Introduction RStudio Server desktop app options Site-specific-browser (SBB) tools Electron Unite / Coherence X Introduction In my work as an R consultant/scientist, I often work on/with RStudio Server (soon to be RStudio Workbench) instances. These have several advantages:
The workload is executed on the server and not your local machine The environment can be centrally managed for many users and prevents OS-related issues on Windows/macOS/Linux user machines Session keep running in the background even if the local machine is powered off Often RStudio Server instances are way quicker than local RStudio Desktop installations However, there is also (at least) one downside: it runs in a browser (tab).
Reproducibility is important. More important than ever. However, making a project reproducible is not as trivial as it sounds.
Introduction The problem The mlr use case The solution Code Introduction Continuous integration checking for R packages is usually done on Travis CI because the R community has established a community driven build framework for R. In case you are not aware, there are also other tools that try to simplify the CI tasks for R even more.

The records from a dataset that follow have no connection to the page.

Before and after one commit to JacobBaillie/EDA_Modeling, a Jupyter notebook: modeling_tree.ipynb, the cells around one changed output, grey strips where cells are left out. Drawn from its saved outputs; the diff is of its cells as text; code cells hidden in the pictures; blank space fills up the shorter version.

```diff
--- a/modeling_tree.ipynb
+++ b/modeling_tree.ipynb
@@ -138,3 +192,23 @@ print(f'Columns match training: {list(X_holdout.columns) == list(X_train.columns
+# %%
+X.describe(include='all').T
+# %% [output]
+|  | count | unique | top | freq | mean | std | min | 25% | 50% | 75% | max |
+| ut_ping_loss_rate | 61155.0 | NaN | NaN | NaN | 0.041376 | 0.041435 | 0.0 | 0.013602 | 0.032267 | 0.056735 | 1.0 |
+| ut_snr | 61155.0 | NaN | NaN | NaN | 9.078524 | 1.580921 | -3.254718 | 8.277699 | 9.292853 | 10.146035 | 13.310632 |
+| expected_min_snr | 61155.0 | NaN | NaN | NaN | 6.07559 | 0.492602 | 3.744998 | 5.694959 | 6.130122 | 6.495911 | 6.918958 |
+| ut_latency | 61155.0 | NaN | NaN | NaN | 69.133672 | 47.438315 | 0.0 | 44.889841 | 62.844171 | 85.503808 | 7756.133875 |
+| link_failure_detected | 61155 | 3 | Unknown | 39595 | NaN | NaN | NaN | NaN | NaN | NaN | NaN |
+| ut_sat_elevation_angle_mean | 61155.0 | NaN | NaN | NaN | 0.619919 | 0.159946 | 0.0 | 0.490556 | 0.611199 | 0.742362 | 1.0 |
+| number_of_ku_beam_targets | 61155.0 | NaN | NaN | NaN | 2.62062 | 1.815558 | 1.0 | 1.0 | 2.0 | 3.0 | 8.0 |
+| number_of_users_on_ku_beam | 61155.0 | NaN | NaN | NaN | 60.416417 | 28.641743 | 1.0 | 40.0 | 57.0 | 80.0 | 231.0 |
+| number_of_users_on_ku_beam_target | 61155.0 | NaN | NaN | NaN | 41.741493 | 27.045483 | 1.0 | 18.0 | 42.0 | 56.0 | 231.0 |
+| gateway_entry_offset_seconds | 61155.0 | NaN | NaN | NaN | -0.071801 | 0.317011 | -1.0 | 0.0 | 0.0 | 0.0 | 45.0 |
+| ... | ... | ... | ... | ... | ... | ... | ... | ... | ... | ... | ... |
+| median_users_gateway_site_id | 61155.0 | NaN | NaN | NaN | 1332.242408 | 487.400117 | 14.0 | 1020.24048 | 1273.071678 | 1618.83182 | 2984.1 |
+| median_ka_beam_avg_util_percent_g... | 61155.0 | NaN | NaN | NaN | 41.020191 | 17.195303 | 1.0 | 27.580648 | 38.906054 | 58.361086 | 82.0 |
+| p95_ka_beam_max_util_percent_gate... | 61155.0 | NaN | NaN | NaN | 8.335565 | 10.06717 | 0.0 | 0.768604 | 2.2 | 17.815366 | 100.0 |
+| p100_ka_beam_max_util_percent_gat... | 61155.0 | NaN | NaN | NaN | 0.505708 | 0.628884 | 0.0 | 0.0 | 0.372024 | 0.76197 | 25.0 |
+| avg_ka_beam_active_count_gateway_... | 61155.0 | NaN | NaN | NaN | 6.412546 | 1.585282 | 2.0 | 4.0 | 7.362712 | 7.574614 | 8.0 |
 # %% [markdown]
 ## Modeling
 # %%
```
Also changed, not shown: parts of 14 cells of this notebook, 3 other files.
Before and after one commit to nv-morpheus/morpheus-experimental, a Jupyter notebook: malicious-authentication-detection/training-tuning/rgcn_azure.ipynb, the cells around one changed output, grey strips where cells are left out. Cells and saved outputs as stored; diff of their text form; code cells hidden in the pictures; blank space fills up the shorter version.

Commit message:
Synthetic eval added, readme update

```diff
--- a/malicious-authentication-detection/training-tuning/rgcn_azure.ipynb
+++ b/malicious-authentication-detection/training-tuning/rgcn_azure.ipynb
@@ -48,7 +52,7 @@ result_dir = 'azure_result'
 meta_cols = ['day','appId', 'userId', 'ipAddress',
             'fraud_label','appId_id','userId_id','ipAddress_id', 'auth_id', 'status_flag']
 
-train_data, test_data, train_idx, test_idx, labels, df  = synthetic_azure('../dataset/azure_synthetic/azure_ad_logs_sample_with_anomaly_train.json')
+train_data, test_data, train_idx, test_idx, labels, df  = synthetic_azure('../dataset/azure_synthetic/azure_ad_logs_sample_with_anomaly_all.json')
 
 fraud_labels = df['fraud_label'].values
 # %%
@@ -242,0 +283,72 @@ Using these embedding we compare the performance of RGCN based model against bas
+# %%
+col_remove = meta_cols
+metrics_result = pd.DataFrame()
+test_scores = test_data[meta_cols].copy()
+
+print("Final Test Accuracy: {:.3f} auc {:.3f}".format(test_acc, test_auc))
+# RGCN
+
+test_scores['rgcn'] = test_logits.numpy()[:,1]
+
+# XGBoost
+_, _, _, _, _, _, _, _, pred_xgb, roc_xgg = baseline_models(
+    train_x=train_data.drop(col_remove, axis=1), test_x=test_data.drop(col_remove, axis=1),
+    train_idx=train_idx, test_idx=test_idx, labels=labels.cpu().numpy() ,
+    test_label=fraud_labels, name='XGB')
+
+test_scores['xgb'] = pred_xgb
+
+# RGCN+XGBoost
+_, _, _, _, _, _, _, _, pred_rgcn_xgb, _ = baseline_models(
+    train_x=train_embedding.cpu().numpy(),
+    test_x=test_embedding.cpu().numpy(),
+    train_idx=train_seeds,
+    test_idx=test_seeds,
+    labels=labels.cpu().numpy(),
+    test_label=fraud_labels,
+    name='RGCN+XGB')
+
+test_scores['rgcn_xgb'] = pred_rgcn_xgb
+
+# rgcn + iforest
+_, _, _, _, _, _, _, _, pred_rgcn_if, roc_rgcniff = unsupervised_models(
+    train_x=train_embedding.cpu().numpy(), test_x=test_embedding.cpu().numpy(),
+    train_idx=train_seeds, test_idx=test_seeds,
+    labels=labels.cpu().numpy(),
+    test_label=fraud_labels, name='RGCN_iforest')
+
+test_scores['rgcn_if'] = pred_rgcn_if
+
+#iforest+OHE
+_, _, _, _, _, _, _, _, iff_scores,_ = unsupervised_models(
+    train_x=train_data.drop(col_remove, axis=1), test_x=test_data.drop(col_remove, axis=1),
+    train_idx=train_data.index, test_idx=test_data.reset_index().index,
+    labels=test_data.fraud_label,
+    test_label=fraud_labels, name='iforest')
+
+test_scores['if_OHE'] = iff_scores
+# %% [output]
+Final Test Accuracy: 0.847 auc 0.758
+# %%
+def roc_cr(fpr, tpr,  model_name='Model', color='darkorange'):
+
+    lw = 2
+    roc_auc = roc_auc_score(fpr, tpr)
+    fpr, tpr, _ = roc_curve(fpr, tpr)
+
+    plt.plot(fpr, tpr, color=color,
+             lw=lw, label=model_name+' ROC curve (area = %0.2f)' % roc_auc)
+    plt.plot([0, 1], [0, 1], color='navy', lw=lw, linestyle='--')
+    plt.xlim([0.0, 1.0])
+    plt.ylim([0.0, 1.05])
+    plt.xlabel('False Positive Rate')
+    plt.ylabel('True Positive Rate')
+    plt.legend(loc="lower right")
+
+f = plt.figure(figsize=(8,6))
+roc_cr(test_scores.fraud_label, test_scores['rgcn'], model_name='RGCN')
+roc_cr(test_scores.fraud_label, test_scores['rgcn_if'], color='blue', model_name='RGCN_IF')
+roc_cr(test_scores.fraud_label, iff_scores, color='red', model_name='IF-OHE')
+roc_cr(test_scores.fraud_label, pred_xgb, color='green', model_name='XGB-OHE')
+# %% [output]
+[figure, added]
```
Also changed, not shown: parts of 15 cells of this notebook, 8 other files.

This works great for simple checking of small R packages but once it comes to packages that have a lot of dependencies, developers sometimes run into troubles regarding build time.
This guide reflects my view on how to setup a working Arch Linux system tailored towards data science, R and spatial analysis. If you have suggestions for modifications, please open an issue at https://github.com/rbind/pat-s_web/. Enjoy the power of Linux!
Maybe you know that for some packages in R there is an entry 'Package NEWS' in the help pane of RStudio. However, it is a bit of mistery how to provide this NEWS entry there for maintainers, especially since the recent wide spread use of NEWS.md in R package development.
Usually, this calculation is done by setting all predictors to their mean value, predict the response, change the desired predictor to a new value and predict the response again. These actions results in two log odds values, respectively, which are transformed into odds by exponentiating them. Finally, the odds ratio can be calculated from these two odds values.